Geotimes, August 2003: In Search of the Mercury Solution (A short introduction to the METAALICUS Study) Science News Focus - Environment, 2 January 2004: Uncertain Science Underlies New Mercury Standards EVISA
News, April 27, 2004: FDA/EPA recommends pregnant women to restrict
their fish consumption because of methylmercury content EVISA News, April 27, 2004: New kind of mercury found in fish EVISA News, November 23, 2004: Is the methylmercury paradox real ? EVISA
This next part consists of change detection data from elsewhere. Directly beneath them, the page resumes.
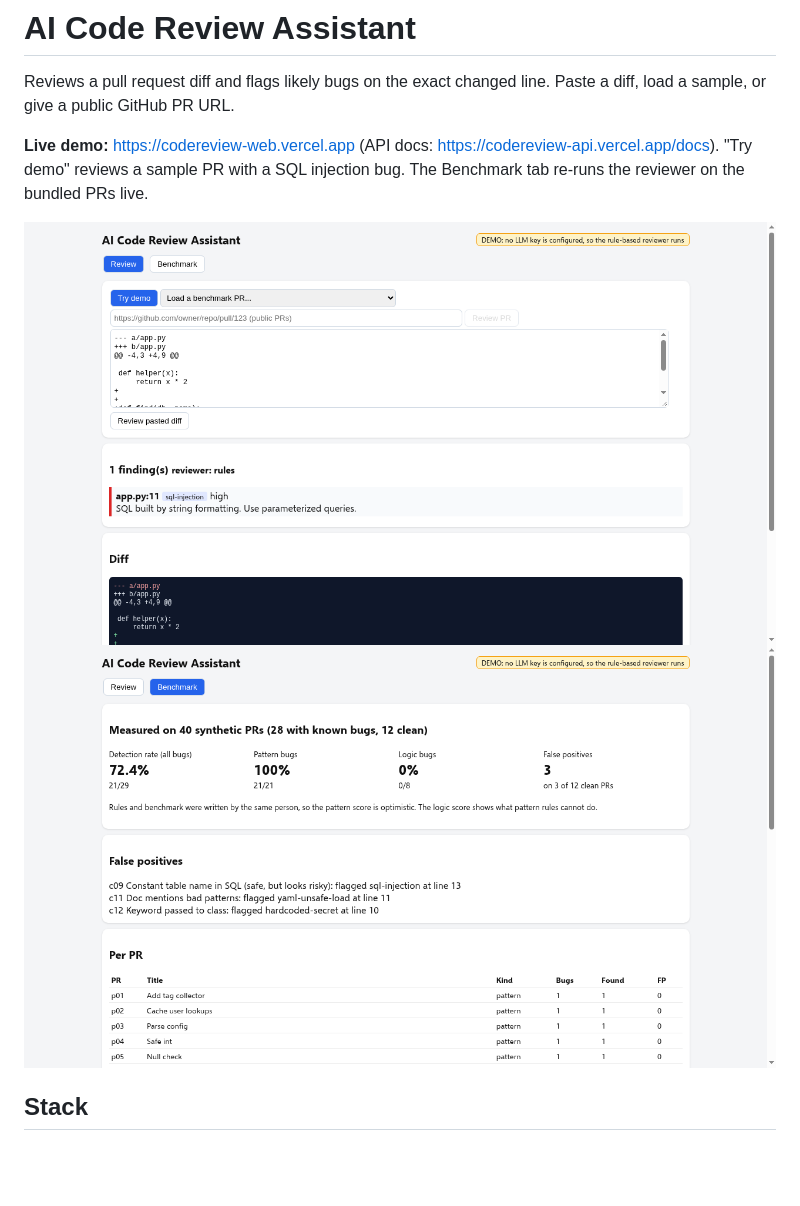
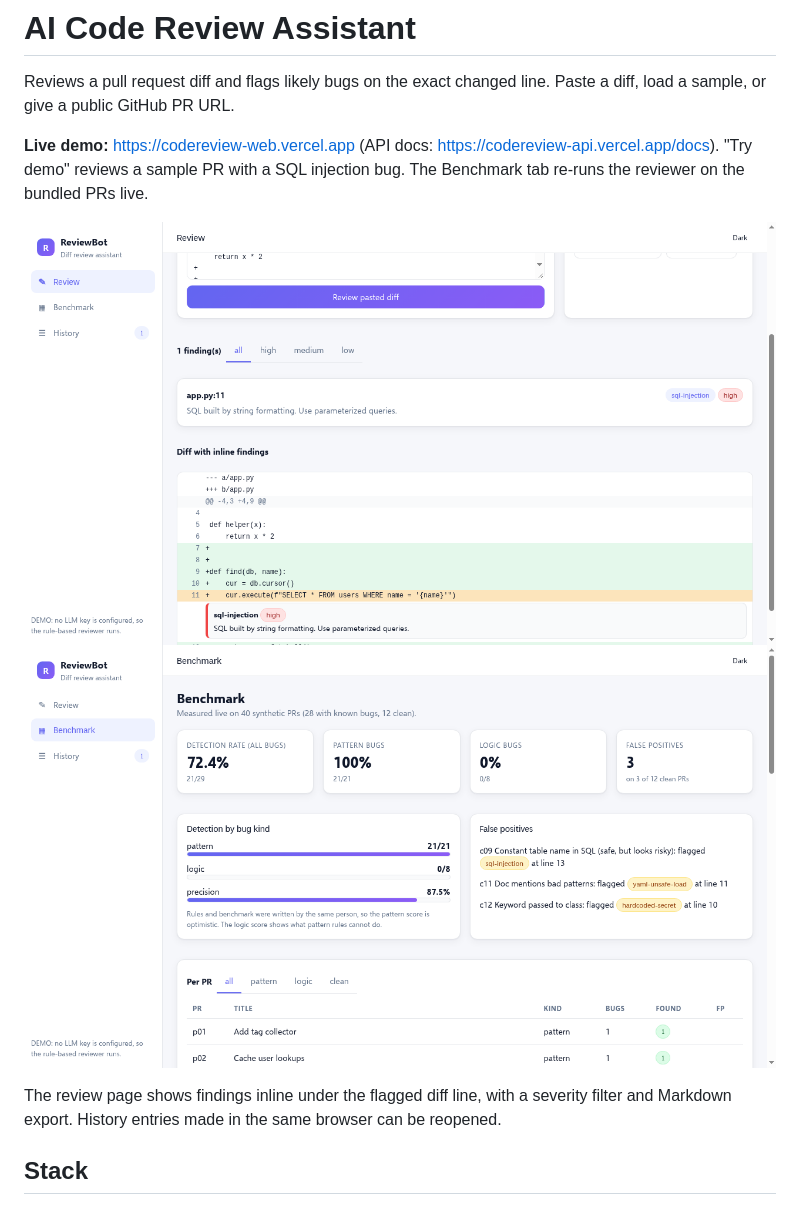
Before and after one commit to ZeyadMohamed00/ai-code-review-assistant, a Markdown page: README.md, the part around the change. Rendered like a GitHub page; pictures changed too: docs/benchmark.png, docs/review.png; blank space fills up the shorter version.

Commit message:
docs: update README and screenshots for the v3 UI

```diff
--- a/README.md
+++ b/README.md
@@ -6,6 +6,8 @@ Reviews a pull request diff and flags likely bugs on the exact changed line. Pas
 
 ![Review](docs/review.png)
 ![Benchmark](docs/benchmark.png)
+
+The review page shows findings inline under the flagged diff line, with a severity filter and Markdown export. History entries made in the same browser can be reopened.
 
 ## Stack
 Python, FastAPI, PostgreSQL (review history), GitHub API (httpx), React + TypeScript (Vite), GitHub Actions (workflow files in `ci/`), optional LLM API.
```
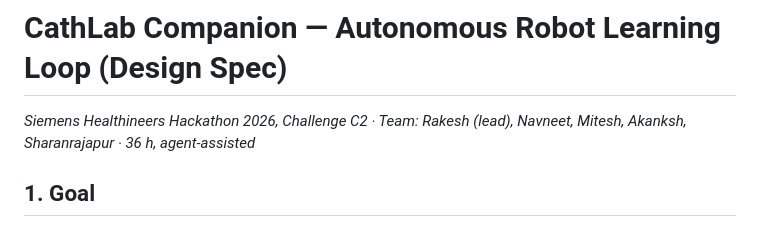
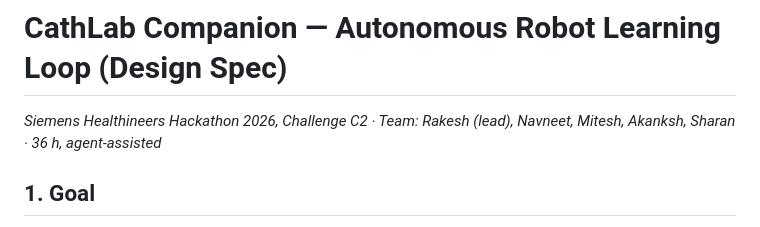
Before and after one commit to Rakeshdharan/vla-cathlab-companion, a Markdown page: docs/specs/2026-10-22-cathlab-learning-loop-design.md, the part around the change. Drawn GitHub-style.

```diff
--- a/docs/specs/2026-10-22-cathlab-learning-loop-design.md
+++ b/docs/specs/2026-10-22-cathlab-learning-loop-design.md
@@ -1,6 +1,6 @@
 # CathLab Companion — Autonomous Robot Learning Loop (Design Spec)
 
-*Siemens Healthineers Hackathon 2026, Challenge C2 · Team: Rakesh (lead), Navneet, Mitesh, Akanksh, Sharanrajapur · 36 h, agent-assisted*
+*Siemens Healthineers Hackathon 2026, Challenge C2 · Team: Rakesh (lead), Navneet, Mitesh, Akanksh, Sharan · 36 h, agent-assisted*
 
 ## 1. Goal
 
```
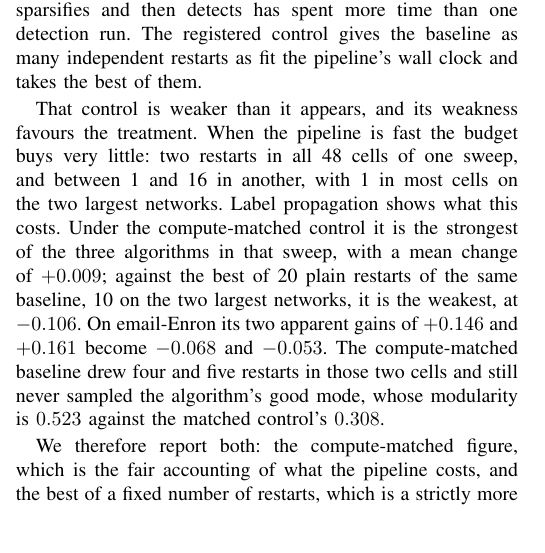
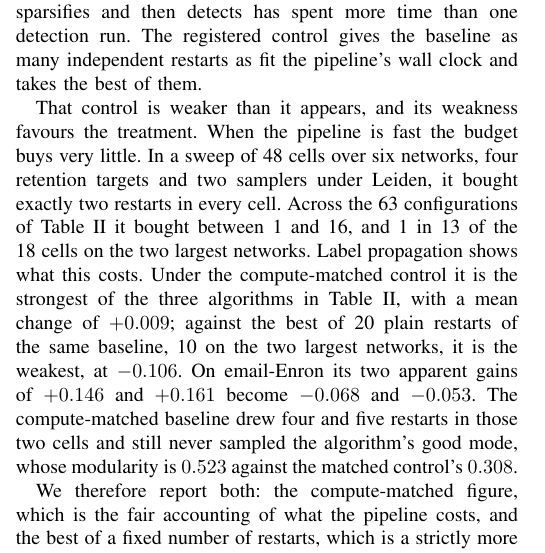
Before and after one commit to mdindoost/community_detection_spectral, a LaTeX paper (Paper_materials/v3/main.tex, which reads Paper_materials/v3/sections/03_protocol.tex): part of one column of page 4 of 6, cut so that both start at the same text, the shorter picture padded with empty space. Compiled offline with pdfLaTeX.

Commit message:
Section 3.4: give the numbers their provenance
"Two restarts in all 48 cells of one sweep, and between 1 and 16 in another" told
the reader there were two sweeps and identified neither, and "the three
algorithms in that sweep" pointed at nothing on the page. The 48-cell sweep is
now described by its shape (six networks, four retention targets, two samplers,
Leiden; verified against exp_C/results_summary.csv), and the other one is named
as the 63 configurations of Table 2, which 3.1 already lays out, so the three
algorithms and the seven networks are visible to the reader at the point the
numbers are quoted.

Co-Authored-By: Claude Opus 5 (1M context) <noreply@anthropic.com>
Claude-Session: https://claude.ai/code/session_01TNWdi4W9FrazCZLzxd2vVu

```diff
--- a/Paper_materials/v3/sections/03_protocol.tex
+++ b/Paper_materials/v3/sections/03_protocol.tex
@@ -214,11 +214,13 @@ time than one detection run. The registered control gives the baseline as many
 independent restarts as fit the pipeline's wall clock and takes the best of them.
 
 That control is weaker than it appears, and its weakness favours the treatment.
-When the pipeline is fast the budget buys very little: two restarts in all 48
-cells of one sweep, and between 1 and 16 in another, with 1 in most cells on the
-two largest networks. Label propagation shows what this costs. Under the
-compute-matched control it is the strongest of the three algorithms in that
-sweep, with a mean change of $+0.009$; against the best of 20 plain restarts of
+When the pipeline is fast the budget buys very little. In a sweep of 48 cells
+over six networks, four retention targets and two samplers under Leiden, it
+bought exactly two restarts in every cell. Across the 63 configurations of
+Table~\ref{tab:accounting} it bought between 1 and 16, and 1 in 13 of the 18
+cells on the two largest networks. Label propagation shows what this costs. Under
+the compute-matched control it is the strongest of the three algorithms in
+Table~\ref{tab:accounting}, with a mean change of $+0.009$; against the best of 20 plain restarts of
 the same baseline, 10 on the two largest networks, it is the weakest, at
 $-0.106$. On email-Enron its two apparent gains of $+0.146$ and $+0.161$ become
 $-0.068$ and $-0.053$. The compute-matched baseline drew four and five restarts
```
Also changed, not shown: Paper_materials/v3/main.pdf.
News, March 20, 2005: New results on the distribution of mercury in the
USA is fueling the discussion on the necessity of the reduction of its
emission EVISA News, April 3, 2005: Dissension on the best way to fight mercury pollution EVISA
News, August 29, 2005: Is methyl mercury limiting the delight of
seafood ? - To answer this question is a challenge for elemental
speciation analysis EVISA News, September 9, 2005: Regulating Mercury Emissions from Power Plants: Will It Protect Our Health? EVISA News, February, 17, 2006: Study shows link between clear lakes and methylmercury contamination in fish Seed Magazin, March 30, 2006: Exporting Pollution EVISA News, July 16, 2006: Sulfur fuels the methylation of mercury EVISA News, August 16, 2006: Mercury pollution threatens health worldwide, scientists say Environmental Science & Technolgy News, September 6, 2006: Following mercury in a pristine park EVISA News, September 23, 2006: Report Finds Mercury Contamination Permeates Wildlife Systems Environmental Science & Technology News, January 1, 2007: Mercury in western U.S. fish
last time modified: January 22, 2007